Study of the ocean provides an opportunity to add an important dimension to the global perspective we hope all Fletcher students will achieve. Insofar as I know, maritime studies such as we pursue at Fletcher do not exist at any other institution. There are good programs to be found in oceanography and courses are available in various aspects of maritime and naval studies at many universities. But Fletcher, because of its interdisciplinary curriculum, is an ideal place to study the salt-water part of the planetary surface; to examine it in a comprehensive way as an important sphere of international affairs, as a place of concern for makers of policy and shapers of events.
At Fletcher history forms the intellectual core for a wider study of the ocean as source, avenue, and arena: a source of foodstuffs and energy, of recreation and cultural inspiration, an avenue for the flow of goods, people, and ideas, and an arena for struggle and warfare.

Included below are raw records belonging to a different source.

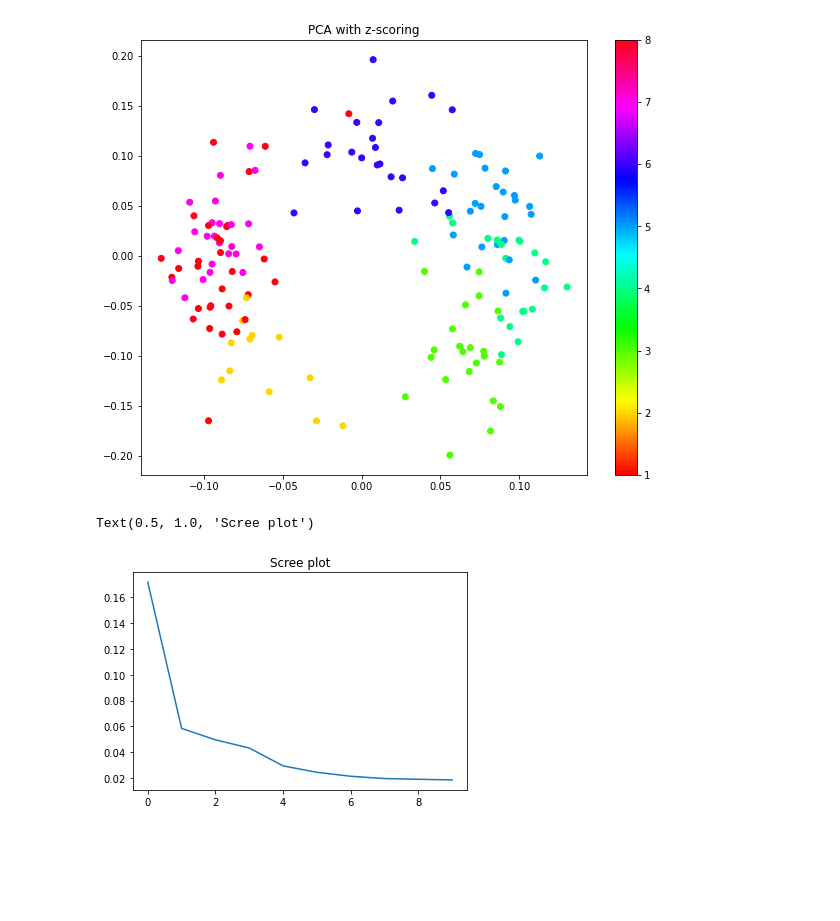
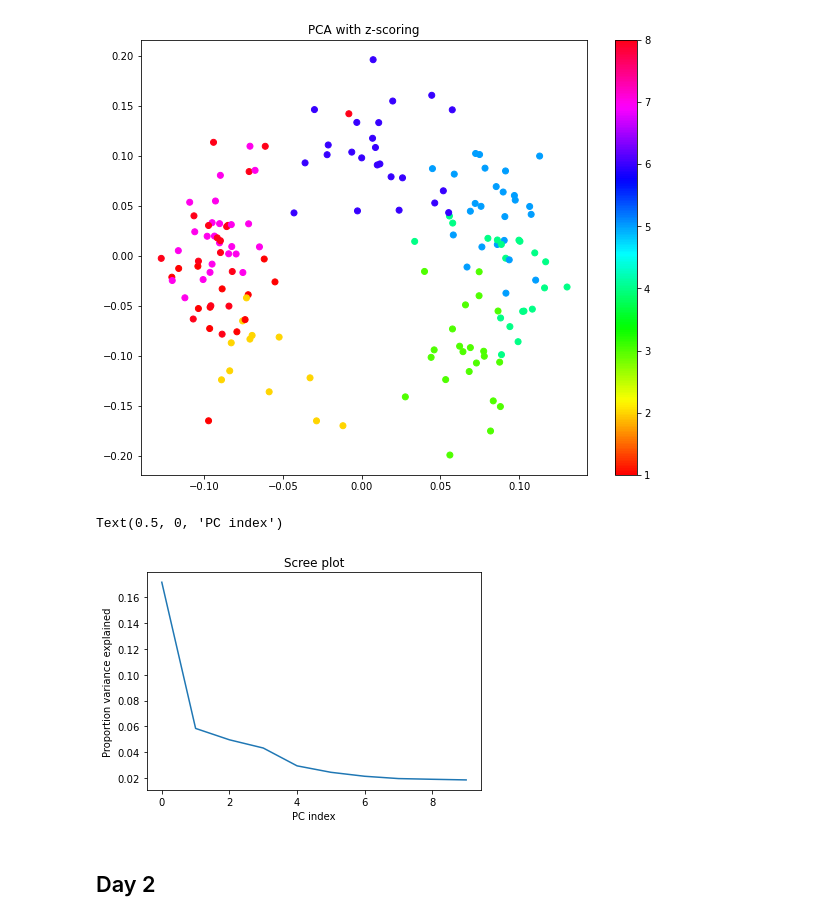
Before and after one commit to CONECT-INT/2022_CENTURI-SummerSchool, a Jupyter notebook: dev/dataset1_jure.ipynb, the cells around one changed output. Saved outputs shown, nothing was run; the diff lists cells and outputs as text; code cells hidden in the pictures; blank space fills up the shorter version.

```diff
--- a/dev/dataset1_jure.ipynb
+++ b/dev/dataset1_jure.ipynb
@@ -8,11 +9,11 @@ from sklearn.decomposition import PCA
 # %%
-path = 'datasets/dataset1_reaching-task'
+path = '../datasets/dataset1_reaching-task'
 fname = os.path.join(path, 'Dataset1.mat')
 
 data = loadmat(fname)
 y = data['direction']
 x = data['R']
-x = np.concatenate((x[:23, :], x[24:, :]))
+x = np.concatenate((x[:23, :], x[24:, :])) # removing zeros neuron
 
 # reformat y
 y_ref = np.zeros(len(y))
@@ -106,8 +109,12 @@ plt.colorbar()
 # %%
 plt.plot(pca.explained_variance_ratio_)
 plt.title('Scree plot')
+plt.ylabel('Proportion variance explained')
+plt.xlabel('PC index')
 # think of surrogate distribution for decreasing of the slope of scree plot
 # maybe just take one trial type, do PCA and get an estimate for a 'noise distribution'
 # %% [output]
-Text(0.5, 1.0, 'Scree plot')
+Text(0.5, 0, 'PC index')
-[figure, old version]
+[figure, new version]
+# %% [markdown]
+## Day 2
```
Also changed, not shown: parts of 6 cells of this notebook.
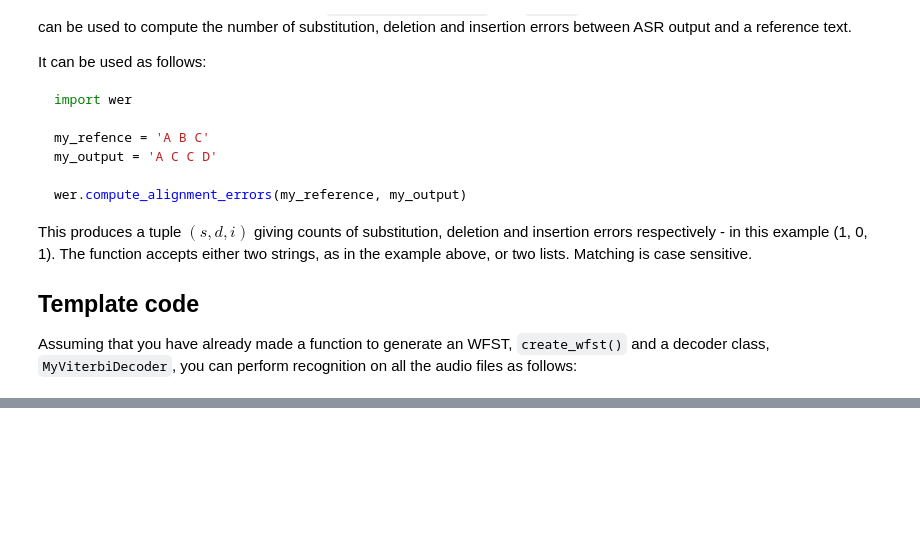
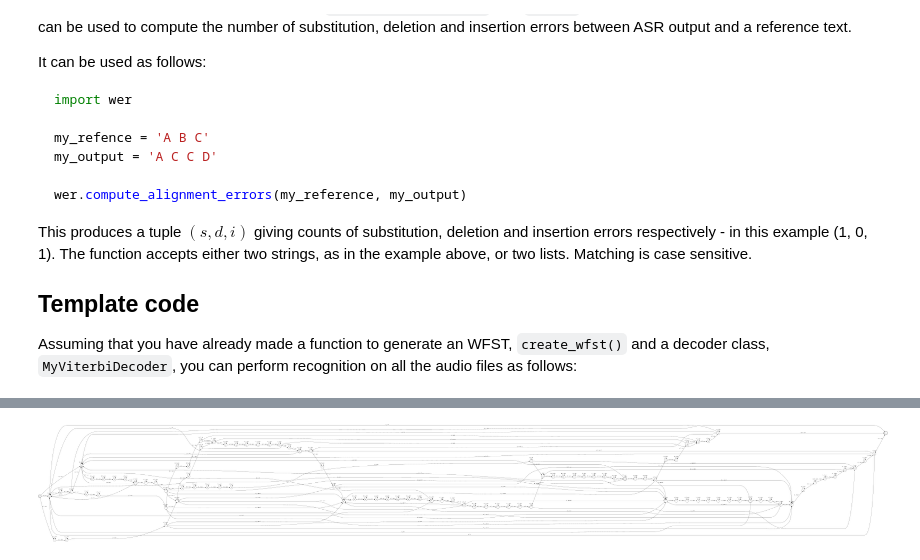
Before and after one commit to ZhaoZeyu1995/asr_assignment, a Jupyter notebook: assignment.ipynb, the cells around one changed output, grey strips where cells are left out. Cells and saved outputs as stored; diff of their text form; code cells hidden in the pictures; blank space fills up the shorter version.

Commit message:
Completed Task 1 (Baseline Model)

```diff
--- a/assignment.ipynb
+++ b/assignment.ipynb
@@ -27 +430,33 @@ Assuming that you have already made a function to generate an WFST, `create_wfst
+# %%
+import glob
+import os
+import wer
+import observation_model
+import openfst_python as fst
+
+# ... (add your code to create WFSTs and Viterbi Decoder)
+
+def read_transcription(wav_file):
+    """
+    Get the transcription corresponding to wav_file.
+    """
+
+    transcription_file = os.path.splitext(wav_file)[0] + '.txt'
+
+    with open(transcription_file, 'r') as f:
+        transcription = f.readline().strip()
+
+    return transcription
+
+# P = generate_linear_phone_wfst(best_out_sequence)
+# comp = fst.compose(P, L).project(project_output=True).rmepsilon()
+# comp = fst.compose(L, G)
+
+LG = fst.determinize(fst.compose(L, G).rmepsilon())
+f = fst.determinize(fst.compose(H, LG.minimize()).rmepsilon())#.project(project_output=True).rmepsilon()
+f = f.minimize()
+
+display_fst(f)
+# %% [output]
+[figure, added]
 # %%
```
Also changed, not shown: parts of 8 cells of this notebook.
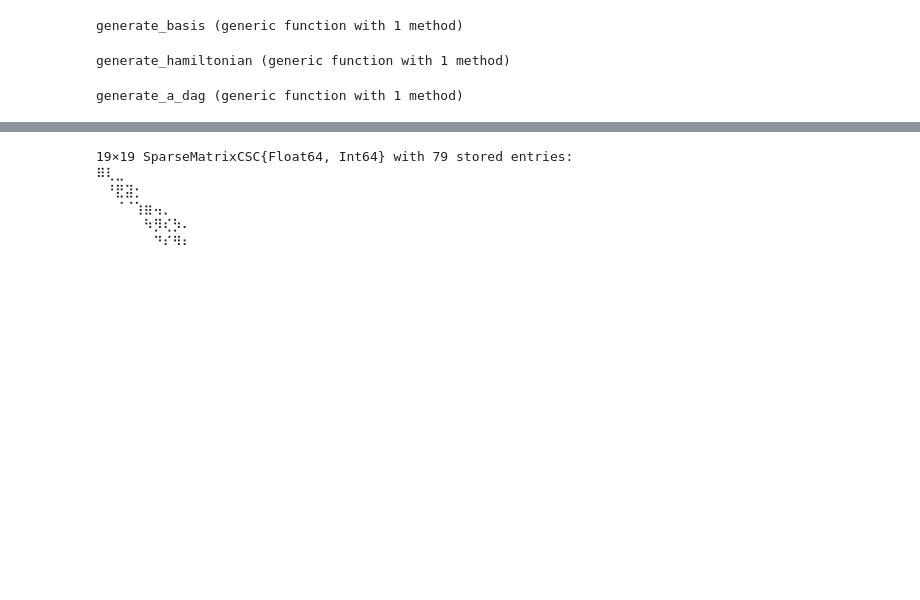
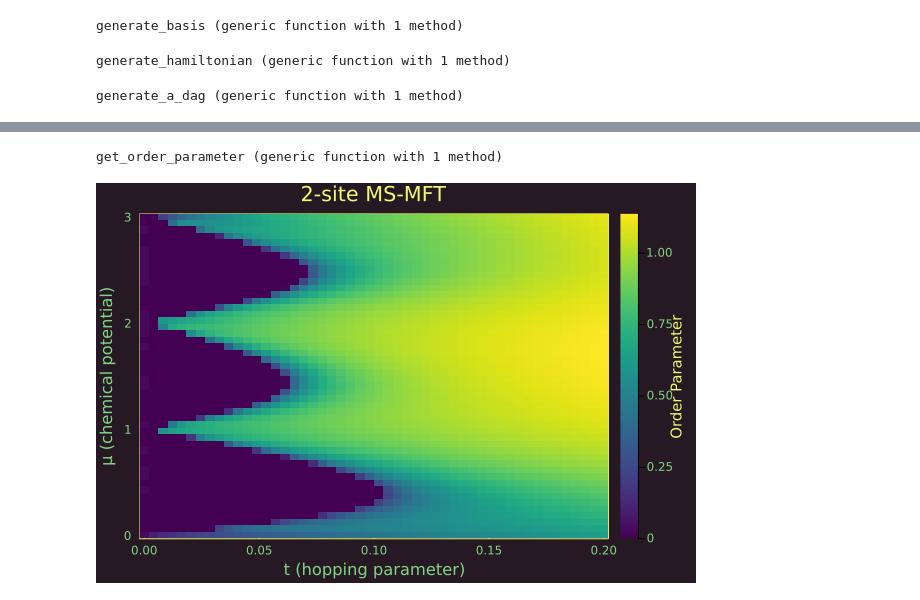
Before and after one commit to 20akshay00/MSThesis, a Jupyter notebook: src/Solving_BHM/ClusterMFT.ipynb, the cells around one changed output, grey strips where cells are left out. Saved outputs shown, nothing was run; the diff lists cells and outputs as text; code cells hidden in the pictures; blank space fills up the shorter version.

```diff
--- a/src/Solving_BHM/ClusterMFT.ipynb
+++ b/src/Solving_BHM/ClusterMFT.ipynb
@@ -154,9 +134,28 @@ basis, H = generate_fock_hamiltonian(0.01, 1, 2, 3, 3);
-# %%
-H
-# %% [output]
-19×19 SparseMatrixCSC{Float64, Int64} with 79 stored entries:
-⠿⢇⣀⠀⠀⠀⠀⠀⠀⠀
-⠀⠘⣟⣽⡂⠀⠀⠀⠀⠀
-⠀⠀⠈⠈⢱⣶⢤⡀⠀⠀
-⠀⠀⠀⠀⠀⠳⡻⢎⡳⠄
-⠀⠀⠀⠀⠀⠀⠙⠎⠻⠆
+# %%
+function generate_fock_basis(n_max, num_sites)
+    basis = []
+    for n in 1:n_max
+        push!(basis, generate_basis(n, num_sites))
+    end
+
+    return basis
+end
+
+function generate_fock_operator(param, op_func, basis)
+    ops = []
+
+    for n in 1:n_max
+        push!(ops, op_func(param, basis[n]))
+    end
+
+    return blockdiag(ops...)
+end
+
+get_H(H, V_MF, t, psi) = H + (t * (-psi * V_MF + 2 * psi^2 * I))
+
+function get_order_parameter(H, V_MF, t)
+    E_gs(psi) = eigsolve(get_H(H, V_MF, t, psi[1]), 1, :SR)[1][1] |> real
+    return Optim.minimizer(optimize(E_gs, zeros(1)))[1]
+end
+# %% [output]
+get_order_parameter (generic function with 1 method)
@@ -162,0 +174,20 @@ H
+# %%
+num_points = 50
+t = range(start = 0, stop = 0.2, length = num_points)
+mu = range(start = 0, stop = 3, length = num_points)
+
+order_param = zeros((num_points, num_points))
+
+for k1 in 1:num_points, k2 in 1:num_points
+    order_param[k2, k1] = abs(get_order_parameter((t[k1] * Hk) + Hv - (mu[k2] * Hn), V_MF, t[k1]))
+end
+# %%
+p1 = heatmap(t, mu, order_param)
+plot!(
+    ylabel = "μ (chemical potential)",
+    xlabel = "t (hopping parameter)",
+    framestyle = :box,
+    title = "2-site MS-MFT",
+    colorbar_title = "Order Parameter")
+# %% [output]
+[figure, added]
```
Also changed, not shown: parts of 8 cells of this notebook, 2 other files.
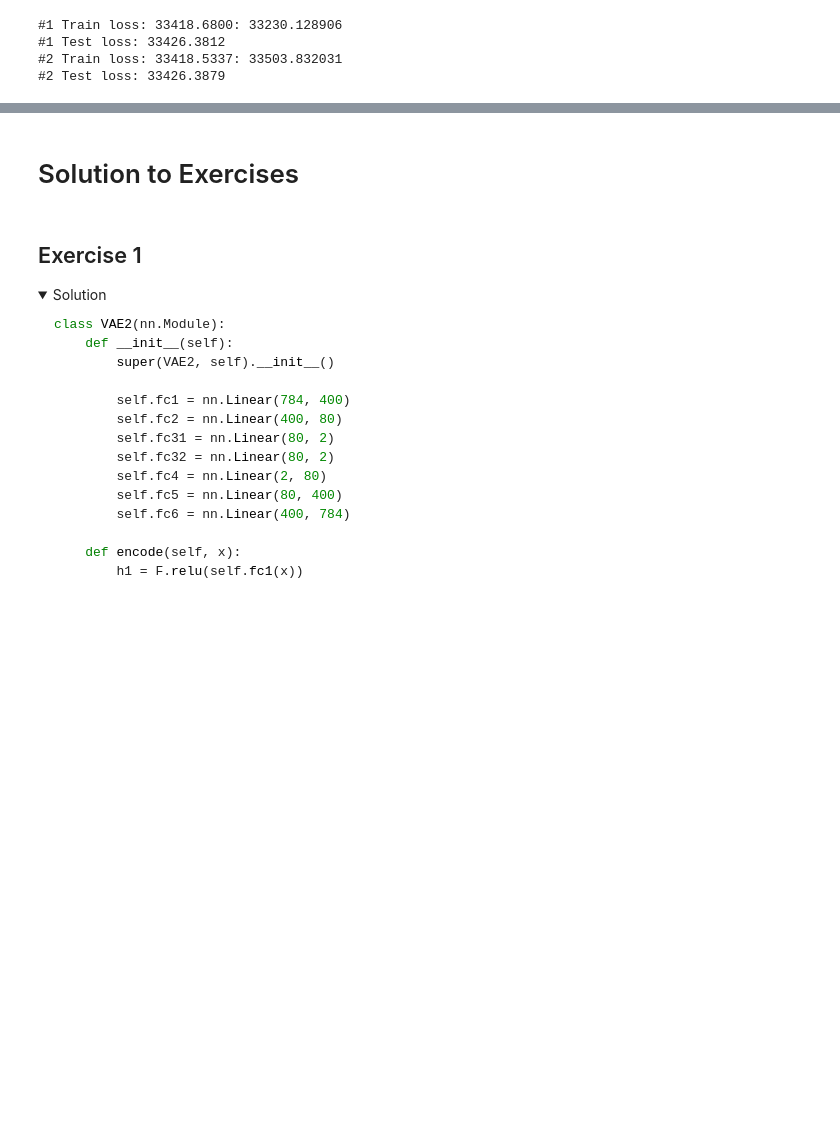
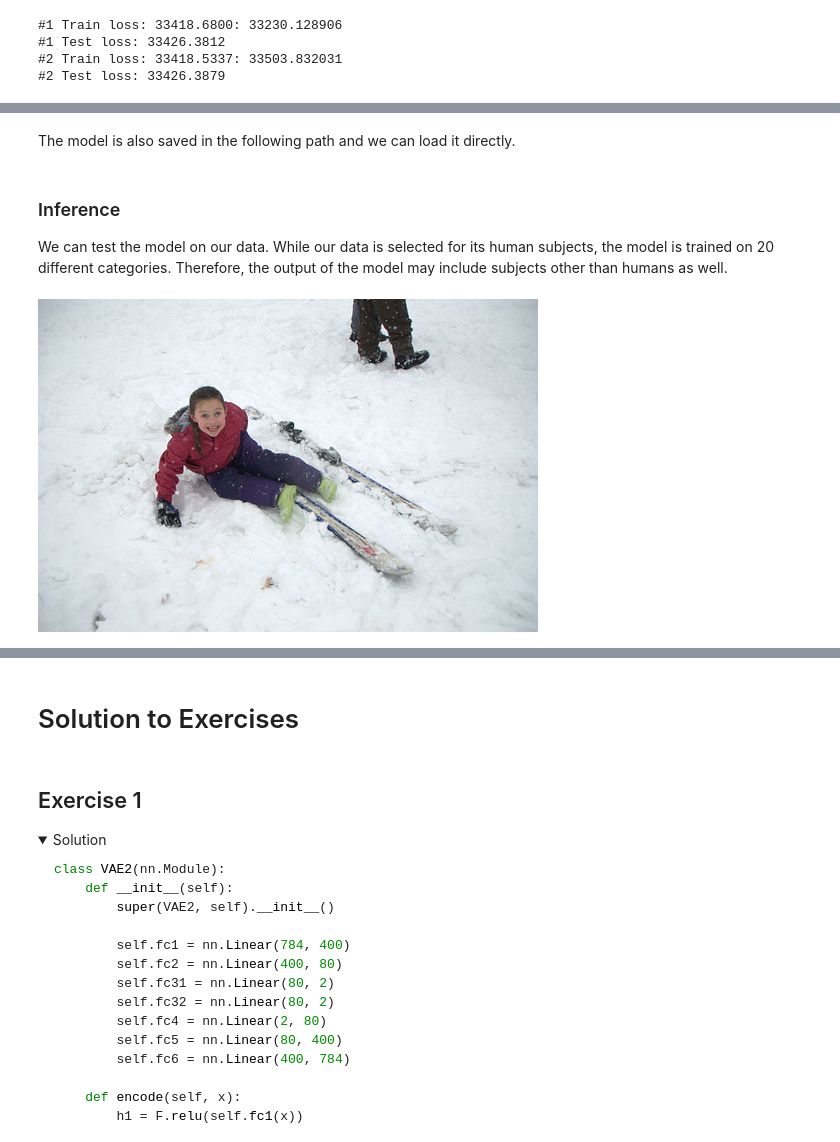
Before and after one commit to 3springs/deep_ml_curriculum, a Jupyter notebook: notebooks/16 Image Segmentation/Autoencoders.ipynb, the cells around one changed output, grey strips where cells are left out. Saved outputs shown, nothing was run; the diff lists cells and outputs as text; code cells hidden in the pictures; folded sections open; blank space fills up the shorter version.

```diff
--- a/notebooks/16 Image Segmentation/Autoencoders.ipynb
+++ b/notebooks/16 Image Segmentation/Autoencoders.ipynb
@@ -657,0 +687,2 @@ We are not going to write a U-net model from scratch like we did with autoencode
+# %% [markdown]
+The model is also saved in the following path and we can load it directly.
@@ -657,0 +691,10 @@ We are not going to write a U-net model from scratch like we did with autoencode
+# %% [markdown]
+### Inference
+We can test the model on our data. While our data is selected for its human subjects, the model is trained on 20 different categories. Therefore, the output of the model may include subjects other than humans as well.
+# %%
+imgpath = '../../data/processed/COCO_sample/samplecoco2014'
+maskpath = '../../data/processed/COCO_sample/masks2014/'
+filename = np.random.choice(os.listdir(imgpath))
+maskname = filename.replace('jpg','png')
+input_image = Image.open(os.path.join(imgpath,filename))
+mask = Image.open(os.path.join(maskpath,maskname))
@@ -657,0 +719,4 @@ We are not going to write a U-net model from scratch like we did with autoencode
+# %%
+input_image
+# %% [output]
+[figure, added]
```
Also changed, not shown: parts of 42 cells of this notebook.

Maritime studies are relatively new at Fletcher. Due to the intrinsically interdisciplinary nature of the ocean as subject, a large number of courses offered at Fletcher are relevant to this study, and students may, with special permission, elect maritime studies as one of their fields of concentration, crafting their own programs to reflect specific regional or topical interests, e.g. Pacific Asia, environmental or security studies, business or law, etc., within a maritime context. MALD theses and doctoral dissertations can also have maritime themes. The one required course for such salt-water enthusiasts is DHP H202 Oceanic History, an introductory lecture course that is prerequisite to a second course, a seminar, DHP H203 Contemporary Issues in Oceanic Affairs. I teach both these courses every fall semester.